Provides work-based learning opportunities in which students apply an academic (classroom) experience to local community employment needs. Two popular forms of Applied Learning are co-ops and internships.
What is the difference between a co-op and an internship?
Co-ops are more formal and require you to perform specific job responsibilities related to your career plans, and are paid. Internships, on the other hand, are generally unpaid, but allow you to explore career fields of interest. A good example of a co-op is a student working in the retail field, while a student working with a financial planner is a good example of an internship.
What are the requirements to participate in a co-op or an internship?
A co-op student must enroll in and complete a career related seminar for one semester, and work a minimum of 180 hours during that semester. Enrollment is possible only for students who have a minimum GPA of 2.0. If successful, students will earn 4 credits. An internship is intended to serve students who possess a 2.5 GPA. Interns will be expected to participate in a work experience totaling 135 hours. An internship candidate must present a resume and offer strong reasons why she or he wishes to engage in a particular internship placement. If successful, the intern will earn 3 credits.
At what point in my degree program may I enter a co-op program or an internship?
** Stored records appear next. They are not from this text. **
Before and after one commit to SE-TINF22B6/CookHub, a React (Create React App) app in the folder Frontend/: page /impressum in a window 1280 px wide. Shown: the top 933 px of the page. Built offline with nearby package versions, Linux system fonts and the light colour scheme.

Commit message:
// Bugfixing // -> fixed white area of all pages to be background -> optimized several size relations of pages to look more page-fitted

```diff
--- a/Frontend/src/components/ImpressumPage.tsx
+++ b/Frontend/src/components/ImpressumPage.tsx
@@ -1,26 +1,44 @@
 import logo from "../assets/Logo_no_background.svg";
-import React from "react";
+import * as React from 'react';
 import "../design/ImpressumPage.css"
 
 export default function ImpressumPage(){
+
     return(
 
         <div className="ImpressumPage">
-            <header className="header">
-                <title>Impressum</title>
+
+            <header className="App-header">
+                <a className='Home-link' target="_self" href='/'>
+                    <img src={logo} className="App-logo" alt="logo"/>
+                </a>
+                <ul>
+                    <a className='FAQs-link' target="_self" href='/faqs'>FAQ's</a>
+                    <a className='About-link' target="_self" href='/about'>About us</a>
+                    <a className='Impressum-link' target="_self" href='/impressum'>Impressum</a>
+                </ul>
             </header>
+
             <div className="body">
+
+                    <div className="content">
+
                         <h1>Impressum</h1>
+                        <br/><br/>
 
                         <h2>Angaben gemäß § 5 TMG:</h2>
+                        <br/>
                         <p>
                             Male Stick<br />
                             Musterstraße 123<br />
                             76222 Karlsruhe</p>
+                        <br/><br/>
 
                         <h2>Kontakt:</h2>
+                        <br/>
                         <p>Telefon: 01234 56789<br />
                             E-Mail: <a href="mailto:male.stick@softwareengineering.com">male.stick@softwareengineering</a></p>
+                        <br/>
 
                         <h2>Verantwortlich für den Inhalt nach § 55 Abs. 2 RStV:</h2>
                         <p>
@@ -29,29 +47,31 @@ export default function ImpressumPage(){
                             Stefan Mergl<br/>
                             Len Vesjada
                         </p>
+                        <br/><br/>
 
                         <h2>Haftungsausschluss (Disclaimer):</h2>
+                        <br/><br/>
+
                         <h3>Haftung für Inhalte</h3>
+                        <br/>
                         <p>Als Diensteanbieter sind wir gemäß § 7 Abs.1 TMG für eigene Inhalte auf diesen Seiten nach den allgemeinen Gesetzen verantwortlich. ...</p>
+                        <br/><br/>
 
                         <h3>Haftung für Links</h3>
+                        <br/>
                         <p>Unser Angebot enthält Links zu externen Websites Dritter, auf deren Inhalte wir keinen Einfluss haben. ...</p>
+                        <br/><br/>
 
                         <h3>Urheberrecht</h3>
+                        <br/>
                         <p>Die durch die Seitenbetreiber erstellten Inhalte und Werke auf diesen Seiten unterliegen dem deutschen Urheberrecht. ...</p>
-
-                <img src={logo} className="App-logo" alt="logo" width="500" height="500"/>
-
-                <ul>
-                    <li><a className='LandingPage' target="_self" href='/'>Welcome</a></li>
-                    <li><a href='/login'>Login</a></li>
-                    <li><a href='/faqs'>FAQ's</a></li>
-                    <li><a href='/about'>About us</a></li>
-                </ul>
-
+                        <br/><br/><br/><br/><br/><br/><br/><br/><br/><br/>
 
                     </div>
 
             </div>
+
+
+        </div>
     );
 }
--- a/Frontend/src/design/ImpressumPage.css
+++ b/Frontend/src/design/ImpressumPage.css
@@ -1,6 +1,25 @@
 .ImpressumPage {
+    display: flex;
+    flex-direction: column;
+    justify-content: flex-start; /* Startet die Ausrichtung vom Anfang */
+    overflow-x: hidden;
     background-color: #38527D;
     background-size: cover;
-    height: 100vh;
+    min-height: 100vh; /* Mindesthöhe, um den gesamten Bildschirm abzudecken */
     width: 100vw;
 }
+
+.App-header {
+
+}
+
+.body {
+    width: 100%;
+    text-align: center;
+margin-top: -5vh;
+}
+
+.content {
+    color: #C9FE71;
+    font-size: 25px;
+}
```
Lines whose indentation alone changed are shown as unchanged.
Required co-ops at MCC have a definite start time. Automotive Technology students start as early as first semester, while students in Heating, Ventilating and Air Conditioning generally begin third semester, but with permission, you may start earlier. Hospitality and Business students are required to do their co-op at the end of the program. Sports Management requires that you have 30 credits before beginning a co-op. Generally, all other co-ops should be postponed until after you have completed at least two semesters. An internship candidate must have completed two semesters of academic work (or a minimum of 24 credits).
If I am interested in pursuing either a co-op or an internship, where should I begin?
Your first step will be to prepare a resume. If you need help with the resume, please contact Career Services (building 3-108). Your next step will be to meet with the co-op and internship coordinator in Career Services. The purpose of the meeting will be to review your credentials and also to discuss placement possibilities. An important feature of this meeting is that the coordinator will assist you to locate a placement site.
Should I begin my search for a co-op or internship before meeting with the co-op and internship coordinator?
Excellent idea! The key to a good internship is preparation. Call it pre-experience readiness. The idea is to research careers of interest to obtain specific information (e.g. majors, employment opportunities, academic requirements, starting salaries). You could begin your search by talking with a faculty person in your career field at MCC. Also talk with family, friends, and relatives who are in career fields of interest to you. In addition, proceed to the following MCC websites: Career Coach; or Handshake. These websites will give you free access to internships, jobs, and companies. One more good reference would be the Occupational Outlook Handbook. Once you have done your homework, you are ready to meet with the co-op and internship coordinator in the Career Services Office.
Experience Based Learning (EBL)
This is a career work experience (most likely unpaid) that can help you identify a future career. You may enroll in the course, EBL 101, for one semester and earn 3 credits, fall, spring, or summer. This course is a perfect alternative to more formal ways of seeking a career work experience such as a co-op or internship. If you wish to participate, seek out a business or organization interested in sponsoring you. At the conclusion of a successful work experience (113 hours), and the successful completion of a weekly summary journal, a personal reaction paper and an employer evaluation, you will be awarded three elective credits. A major advantage of this program is that it will assist you to acquire a record of work experience for your resume. This work based learning option may not be repeated for credit.
Walt Disney College Program
Does your heart beat when the word Disney is mentioned? If you are one of the lucky 6,000 students selected each semester from over 20,000 applicants nationwide, you can participate in an internship with one of the most successful entertainment companies in the world - the Walt Disney Company. MCC is one of 400 colleges who sends students to Disney World or Disneyland each fall and spring semester with the opportunity to extend your stay over the summer months.
Selection into the program is limited to those who have a passion, personality, and desire to participate with Disney to create magic for the thousands of people who visit Florida or California each year. All degree programs qualify you to apply. Selection comes after a rigorous selection process: prepare an application that is thoroughly reviewed for background information, do a computer interview to determine if you fit into the Disney environment, and then participate in a telephone interview to let Disney know that you have what it takes to help make the magic that draws people to the theme parks.
You must meet MCC’s academic and attendance requirements to apply for the internship, namely a C average among your academic courses prior to applying (some exceptions), and be in attendance at MCC for at least one semester. If, for example, you are a freshman coming to the college, you can apply the first semester to participate in the internship starting in your second semester. Students who successfully complete the program, receive a Ducktorate Degree from Disney, and six elective credits from MCC. Your Ducktorate degree is earned by taking a formal course while on the Disney internship that has been approved by the American Council on Education (ACE), a national accrediting association.